For A Fun Take On Braciole, Anthony Scotto Advises You To Think Outside The Box

Braciole may strike people as one of many traditional Italian dishes but, like so many recipes that have been adopted by the Italian-American community, it's far more open to interpretation than you might think. In the United States, the classic version of braciole is a thin-pounded slice of steak, rolled up with cheese, breadcrumbs, herbs, and prosciutto braised in tomato sauce. Despite some leeway with the cut of steak you can use (usually flank steak or top round), it's a formula that can seem pretty set in stone. However, back in Italy, regional variations can mix up almost every part of the equation. It's fundamentally a dish of filled, rolled meat, and what that means is up to the cook.

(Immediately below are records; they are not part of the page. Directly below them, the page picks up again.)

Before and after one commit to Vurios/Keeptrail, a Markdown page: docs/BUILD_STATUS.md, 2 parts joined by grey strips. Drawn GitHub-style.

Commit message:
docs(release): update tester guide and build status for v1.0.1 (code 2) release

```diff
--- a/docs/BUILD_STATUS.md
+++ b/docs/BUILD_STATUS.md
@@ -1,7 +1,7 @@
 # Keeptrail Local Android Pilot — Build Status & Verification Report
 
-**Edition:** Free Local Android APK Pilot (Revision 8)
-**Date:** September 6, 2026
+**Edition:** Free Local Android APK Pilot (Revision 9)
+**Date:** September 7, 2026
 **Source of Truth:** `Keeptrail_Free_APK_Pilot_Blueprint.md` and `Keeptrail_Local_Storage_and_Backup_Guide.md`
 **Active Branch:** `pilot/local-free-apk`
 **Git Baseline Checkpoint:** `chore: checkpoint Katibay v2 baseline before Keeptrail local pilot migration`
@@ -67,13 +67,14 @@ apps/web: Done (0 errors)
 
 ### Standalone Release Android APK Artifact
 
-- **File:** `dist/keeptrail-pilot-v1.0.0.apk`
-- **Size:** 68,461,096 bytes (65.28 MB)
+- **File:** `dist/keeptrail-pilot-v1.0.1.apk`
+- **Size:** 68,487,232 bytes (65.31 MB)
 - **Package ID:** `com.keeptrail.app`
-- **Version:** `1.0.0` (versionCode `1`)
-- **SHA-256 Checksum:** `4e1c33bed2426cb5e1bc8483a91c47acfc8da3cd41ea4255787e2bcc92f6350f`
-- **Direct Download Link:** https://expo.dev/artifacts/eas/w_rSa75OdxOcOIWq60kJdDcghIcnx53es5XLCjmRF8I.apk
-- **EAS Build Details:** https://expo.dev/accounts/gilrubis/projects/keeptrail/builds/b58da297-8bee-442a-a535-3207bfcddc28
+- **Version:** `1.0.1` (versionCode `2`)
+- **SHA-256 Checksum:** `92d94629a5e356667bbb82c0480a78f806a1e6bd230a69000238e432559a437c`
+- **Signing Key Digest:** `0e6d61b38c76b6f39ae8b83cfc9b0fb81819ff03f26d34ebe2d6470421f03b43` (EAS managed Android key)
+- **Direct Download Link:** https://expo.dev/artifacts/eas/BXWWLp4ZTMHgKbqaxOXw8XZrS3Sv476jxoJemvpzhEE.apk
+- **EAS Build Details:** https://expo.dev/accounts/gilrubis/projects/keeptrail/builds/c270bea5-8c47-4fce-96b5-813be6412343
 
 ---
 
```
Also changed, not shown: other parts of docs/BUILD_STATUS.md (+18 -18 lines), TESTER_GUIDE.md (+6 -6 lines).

Tasting Table reached out to Anthony Scotto, chef and owner of Pelato and Luogo in Nashville, to ask how he mixes up this famous Italian dish. Scotto told us, "For the filling, there are so many varieties and options to pick from." At his restaurant Pelato, "we use a thinly sliced pork shoulder stuffed with cheese, pine nuts and herbs." Scotto, who operated Fresco by Scotto in Midtown Manhattan for over 30 years, knows the ins and outs of Italian-American cooking and says, "Although this is not the cheapest way or the most traditional way, I think it's our job to take a classic Italian American dish and bring it to a whole new level." And of course, Pelato's braciole is just one way to do it.

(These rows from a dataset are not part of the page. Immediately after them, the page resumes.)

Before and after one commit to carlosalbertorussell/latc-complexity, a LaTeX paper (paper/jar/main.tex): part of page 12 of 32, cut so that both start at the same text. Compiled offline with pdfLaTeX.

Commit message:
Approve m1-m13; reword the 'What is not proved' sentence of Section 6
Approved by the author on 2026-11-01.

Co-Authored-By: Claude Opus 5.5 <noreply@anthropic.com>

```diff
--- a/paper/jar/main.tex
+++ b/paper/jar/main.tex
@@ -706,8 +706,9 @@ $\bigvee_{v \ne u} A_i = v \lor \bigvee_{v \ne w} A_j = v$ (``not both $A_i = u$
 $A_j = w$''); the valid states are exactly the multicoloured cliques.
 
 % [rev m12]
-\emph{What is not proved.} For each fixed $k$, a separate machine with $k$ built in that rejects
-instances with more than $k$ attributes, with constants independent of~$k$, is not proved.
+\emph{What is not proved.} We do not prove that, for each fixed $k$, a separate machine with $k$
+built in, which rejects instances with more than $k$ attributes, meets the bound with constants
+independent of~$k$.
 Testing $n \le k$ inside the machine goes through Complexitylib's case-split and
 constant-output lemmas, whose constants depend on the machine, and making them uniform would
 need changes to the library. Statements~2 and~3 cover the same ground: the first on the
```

Everything from the meat to the sauce is open to interpretation

While the braciole at Scotto's restaurants still strongly resembles his Brooklyn Italian cooking, he knows your creativity can go far beyond that. He said, "Another take on a nontraditional braciole could be a thinly sliced chicken cutlet stuffed with ham, cheese, and spinach or a thinly sliced salmon filet stuffed with crab, mustard sauce, and arugula." If it's salty, saucy, and meaty, you can roll it up into your own variation of braciole.

While the protein is the easiest way to imagine experimenting with braciole, the filling has so many options that even if you stick with steak you can try a lot of new things. Grated Parmigiano Reggiano is the standard choice, but why not get extra melty with smoked provolone or fontina cheese? Don't love prosciutto? You could give things a kick with calabrese salami as part of a spicy beef braciole or chopped pancetta mixed in with breadcrumbs.

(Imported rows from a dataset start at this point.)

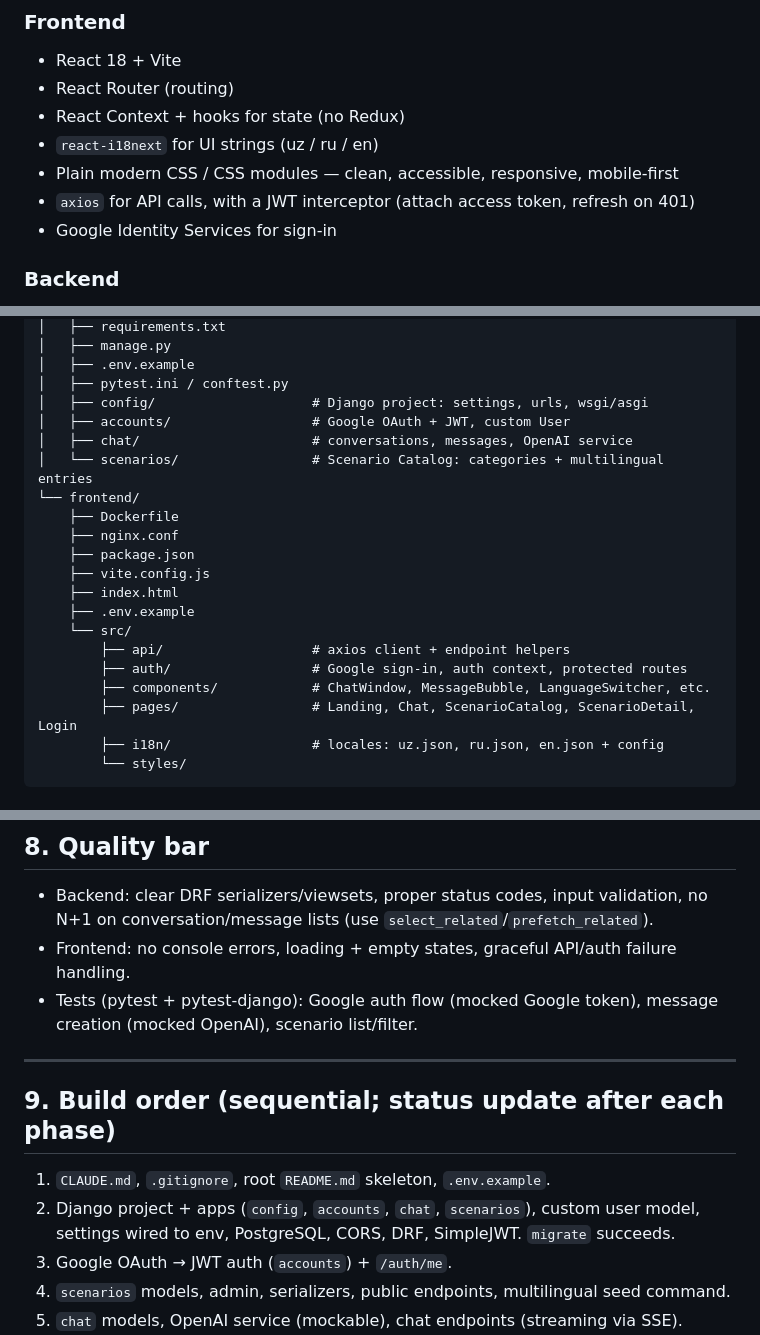
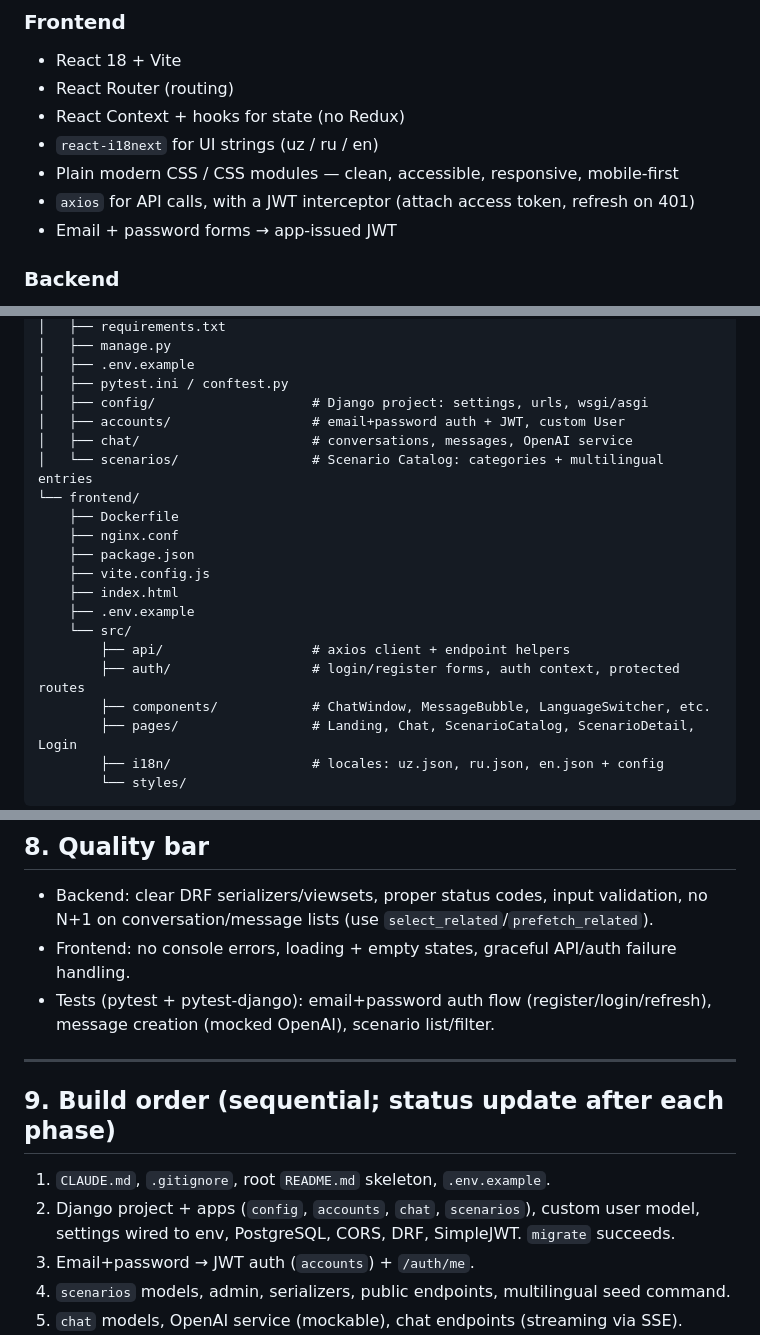
Before and after one commit to scamlux/govbot, a Markdown page: CLAUDE.md, 3 parts joined by grey strips. Rendered like a GitHub page.

Commit message:
docs: drop stale Google OAuth mentions, close Render Postgres rollback window
CLAUDE.md described Google Identity Services / Google OAuth in five places
while the code only ships email+password auth with app-issued JWT. Rewrote
those mentions to match reality. Annotated the historical rollback-window
lines in the KB RAG plan/spec: Supabase is now the only DB, Render Postgres
is decommissioned.

Co-Authored-By: Claude Fable 5 <noreply@anthropic.com>

```diff
--- a/CLAUDE.md
+++ b/CLAUDE.md
@@ -37,7 +37,7 @@ the user writes in (or the language they selected). Default UI language: `uz`.
 - `react-i18next` for UI strings (uz / ru / en)
 - Plain modern CSS / CSS modules — clean, accessible, responsive, mobile-first
 - `axios` for API calls, with a JWT interceptor (attach access token, refresh on 401)
-- Google Identity Services for sign-in
+- Email + password forms → app-issued JWT
 
 ### Backend
 - Python 3.12, Django 5.x, Django REST Framework
@@ -78,7 +78,7 @@ umar/                              # repo root (the GovBot project)
 │   ├── .env.example
 │   ├── pytest.ini / conftest.py
 │   ├── config/                    # Django project: settings, urls, wsgi/asgi
-│   ├── accounts/                  # Google OAuth + JWT, custom User
+│   ├── accounts/                  # email+password auth + JWT, custom User
 │   ├── chat/                      # conversations, messages, OpenAI service
 │   └── scenarios/                 # Scenario Catalog: categories + multilingual entries
 └── frontend/
@@ -90,7 +90,7 @@ umar/                              # repo root (the GovBot project)
     ├── .env.example
     └── src/
         ├── api/                   # axios client + endpoint helpers
-        ├── auth/                  # Google sign-in, auth context, protected routes
+        ├── auth/                  # login/register forms, auth context, protected routes
         ├── components/            # ChatWindow, MessageBubble, LanguageSwitcher, etc.
         ├── pages/                 # Landing, Chat, ScenarioCatalog, ScenarioDetail, Login
         ├── i18n/                  # locales: uz.json, ru.json, en.json + config
@@ -309,7 +309,7 @@ git-ignored.
 - Backend: clear DRF serializers/viewsets, proper status codes, input validation, no N+1
   on conversation/message lists (use `select_related`/`prefetch_related`).
 - Frontend: no console errors, loading + empty states, graceful API/auth failure handling.
-- Tests (pytest + pytest-django): Google auth flow (mocked Google token), message creation
+- Tests (pytest + pytest-django): email+password auth flow (register/login/refresh), message creation
   (mocked OpenAI), scenario list/filter.
 
 ---
@@ -318,7 +318,7 @@ git-ignored.
 1. `CLAUDE.md`, `.gitignore`, root `README.md` skeleton, `.env.example`.
 2. Django project + apps (`config`, `accounts`, `chat`, `scenarios`), custom user model,
    settings wired to env, PostgreSQL, CORS, DRF, SimpleJWT. `migrate` succeeds.
-3. Google OAuth → JWT auth (`accounts`) + `/auth/me`.
+3. Email+password → JWT auth (`accounts`) + `/auth/me`.
 4. `scenarios` models, admin, serializers, public endpoints, multilingual seed command.
 5. `chat` models, OpenAI service (mockable), chat endpoints (streaming via SSE).
 6. Backend tests; confirm everything runs.
```
Also changed, not shown: 2 other files.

Even the tomato sauce, seemingly the most non-negotiable part of Italian cuisine, has a world of delicious substitutions. A long braise in a red wine sauce could evoke the classic pairing of steak and bordelaise sauce, while a pan-seared braciole would be great with a creamy peppercorn sauce. When does braciole stop being braciole? Well, as Anthony Scotto knows, that's up to nobody but you.